The 16th century parkland was very probably completed by architect Giulio Parigi, who worked at the villa between 1631-32 to carry out various reinforcements and decorations. Parigi apparently also carried out the drive that linked up the villas of Petraia and Castello, which have always formed part of this unique and enormous landed estate.
The courtyard with its internal loggia is the monumental fulcrum of the villa; two walls are decorated by grotesque figures, dating from the late 16th century, which were frescoed by Baldassare Franceschini, known as Volterrano, with "Moments of Glory" of the Medici family and the Order of the Knights of St. Stephen, established by Cosimo I to defend his ships against pirates. This extraordinary decorative frieze in Baroque style and Roman taste, was commissioned by Grand Duke Ferdinando II and carried out between 1636 and 1648. The two small chapels were instead decorated by Bernardino Poccetti.
The villa thus became a pleasant summer residence, first for the Medici family and later for the Lorraines. This was not all: Don Lorenzo dei Medici, the younger son of Ferdinando I, liked to hold his court here in the 17th century, as did Prince Gian Gastone in the 18th century, the last of the Medici Grand Dukes, designated heir to the throne after the premature death of his elder brother.
When Florence became capital of Italy in 1865, King Vittorio Emanuele
II preferred to use the villa of Petraia because it gave him much more
privacy than the Pitti Palace: it became in
fact the residence of the "beautiful Rosina", the Countess
of Mirafiori, who was first the king's official mistress and later his
The interior of the palace was modernized according to the taste of the time; in fact the ugly railway station type roofing over the famous internal courtyard dates from this period: a glass and iron skylight that made it possible to transform it into a ballroom, while the classic Tuscan terracotta floor was covered in Venetian style stuccoes and fake marble. The king's "games room" can still be found in the villa with the forefathers of our modern pin-ball machines.
A word should also be said about the monumental oak tree standing beside the villa; the tiny wooden tea room that was made for the King and his mistress can still be found among its branches.
Today the villa is public property after being donated to the country by the Savoy family in 1919; tours can be made of the grounds during the daytime while the interior can only be visited on request.

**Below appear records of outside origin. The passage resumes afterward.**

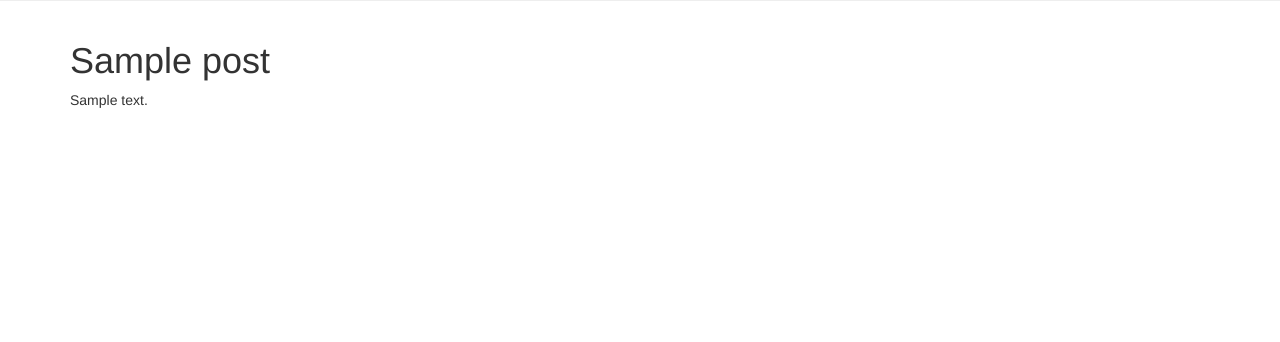
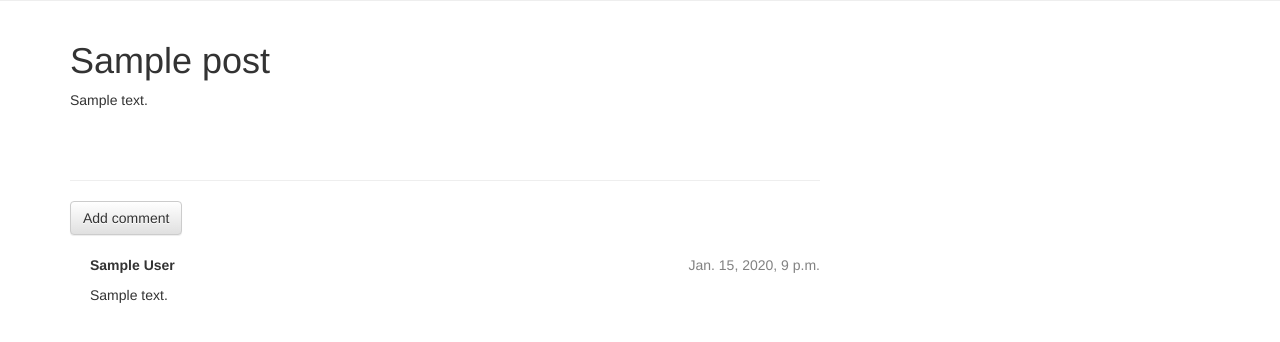
Before and after one commit to amyzhang0330/my-first-blog, a Django app: page /post/1/ in a window 1280 px wide. Shown: the part 152-494 px from the top of the page. Run offline with Django 3.2, Linux system fonts and the light colour scheme; tables that the repository leaves empty hold one stand-in row (values such as "Sample post"); some libraries are stand-ins or nearby versions.

Commit message:
Added comment features

```diff
--- a/blog/admin.py
+++ b/blog/admin.py
@@ -1,4 +1,5 @@
 from django.contrib import admin
-from .models import Post
+from .models import Post, Comment
 
 admin.site.register(Post)
+admin.site.register(Comment)
--- a/blog/models.py
+++ b/blog/models.py
@@ -16,3 +16,20 @@ class Post(models.Model):
 
     def __str__(self):
         return self.title
+
+class Comment(models.Model):
+    post = models.ForeignKey('blog.Post', related_name='comments')
+    author = models.CharField(max_length=200)
+    text = models.TextField()
+    created_date = models.DateTimeField(default=timezone.now)
+    approved = models.BooleanField(default=False)
+
+    def approve(self):
+        self.approved = True
+        self.save()
+
+    def __str__(self):
+        return self.text
+
+    def approved_comments(self):
+        return self.comments.filter(approved=True)
--- a/blog/static/css/blog.css
+++ b/blog/static/css/blog.css
@@ -50,3 +50,7 @@ h1 a {
 .post h1 a, .post h1 a:visited {
     color: #000000;
 }
+
+.comment {
+    margin: 20px 0px 20px 20px;
+}
--- a/blog/templates/blog/post_detail.html
+++ b/blog/templates/blog/post_detail.html
@@ -16,4 +16,24 @@
         <h1>{{ post.title }}</h1>
         <p>{{ post.text|linebreaks }}</p>
     </div>
+
+    <hr>
+    <a class="btn btn-default" href="{% url 'add_comment_to_post' pk=post.pk %}">Add comment</a>
+    {% for comment in post.comments.all %}
+        {% if user.is_authenticated or comment.approved %}
+        <div class="comment">
+            <div class="date">
+                {{ comment.created_date }}
+                {% if not comment.approved %}
+                    <a class="btn btn-default" href="{% url 'comment_remove' pk=comment.pk %}"><span class="glyphicon glyphicon-remove"></span></a>
+                    <a class="btn btn-default" href="{% url 'comment_approve' pk=comment.pk %}"><span class="glyphicon glyphicon-ok"></span></a>
+                {% endif %}
+            </div>
+            <strong>{{ comment.author }}</strong>
+            <p>{{ comment.text|linebreaks }}</p>
+        </div>
+        {% endif %}
+    {% empty %}
+        <p>No comments here yet :(</p>
+    {% endfor %}
 {% endblock %}
--- a/blog/templates/blog/post_list.html
+++ b/blog/templates/blog/post_list.html
@@ -7,7 +7,8 @@
 	            {{ post.published_date }}
 	        </div>
 				<h1><a href="{% url "blog.views.post_detail" pk=post.pk %}">{{ post.title }}</a></h1>
-	        <p>{{ post.text|linebreaks }}</p>
+	        	<p>{{ post.text|linebreaks }}</p>
+				<a href="{% url 'blog.views.post_detail' pk=post.pk %}">Comments: {{ post.approved_comments.count }}</a>
 	    </div>
 	{% endfor %}
 {% endblock content %}
--- a/blog/urls.py
+++ b/blog/urls.py
@@ -9,4 +9,7 @@ urlpatterns = [
     url(r'^post/(?P<pk>[0-9]+)/remove/$', views.post_remove, name='post_remove'),
     url(r'^post/new/$', views.post_new, name='post_new'),
     url(r'^drafts/$', views.post_draft_list, name='post_draft_list'),
+    url(r'^post/(?P<pk>[0-9]+)/comment/$', views.add_comment_to_post, name='add_comment_to_post'),
+    url(r'^comment/(?P<pk>[0-9]+)/approve/$', views.comment_approve, name='comment_approve'),
+	url(r'^comment/(?P<pk>[0-9]+)/remove/$', views.comment_remove, name='comment_remove'),
 ]
--- a/blog/views.py
+++ b/blog/views.py
@@ -1,9 +1,8 @@
 from django.shortcuts import render, get_object_or_404,redirect
 from django.utils import timezone
 from django.contrib.auth.decorators import login_required
-from .models import Post
-from .forms import PostForm
-
+from .models import Post, Comment
+from .forms import PostForm, CommentForm
 
 # Create your views here.
 def post_list(request):
@@ -62,3 +61,29 @@ def post_remove(request, pk):
     post = get_object_or_404(Post, pk=pk)
     post.delete()
     return redirect('blog.views.post_list')
+
+def add_comment_to_post(request, pk):
+    post = get_object_or_404(Post, pk=pk)
+    if request.method == "POST":
+        form = CommentForm(request.POST)
+        if form.is_valid():
+            comment = form.save(commit=False)
+            comment.post = post
+            comment.save()
+            return redirect('blog.views.post_detail', pk=post.pk)
+    else:
+        form = CommentForm()
+    return render(request, 'blog/add_comment_to_post.html', {'form': form})
+
+@login_required
+def comment_approve(request, pk):
+    comment = get_object_or_404(Comment, pk=pk)
+    comment.approve()
+    return redirect('blog.views.post_detail', pk=comment.post.pk)
+
+@login_required
+def comment_remove(request, pk):
+    comment = get_object_or_404(Comment, pk=pk)
+    post_pk = comment.post.pk
+    comment.delete()
+    return redirect('blog.views.post_detail', pk=post_pk)
```
Also changed, not shown: blog/forms.py (+7 -2 lines), blog/templates/blog/add_comment_to_post.html (added, +9 -0 lines), blog/migrations/0002_comment.py (added).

Going down Via della Petraia, you come to the wider part of the road in front of Villa Corsini, which is today a national warehouse for works of art; a tablet on the facade states that Robert Dudley stayed here (he rebuilt the port of Leghorn for Ferdinando II). The small villa and tower opposite was instead where Carlo Lorenzini, known as "il Collodi" stayed with his brother and wrote most of the story of "Pinocchio".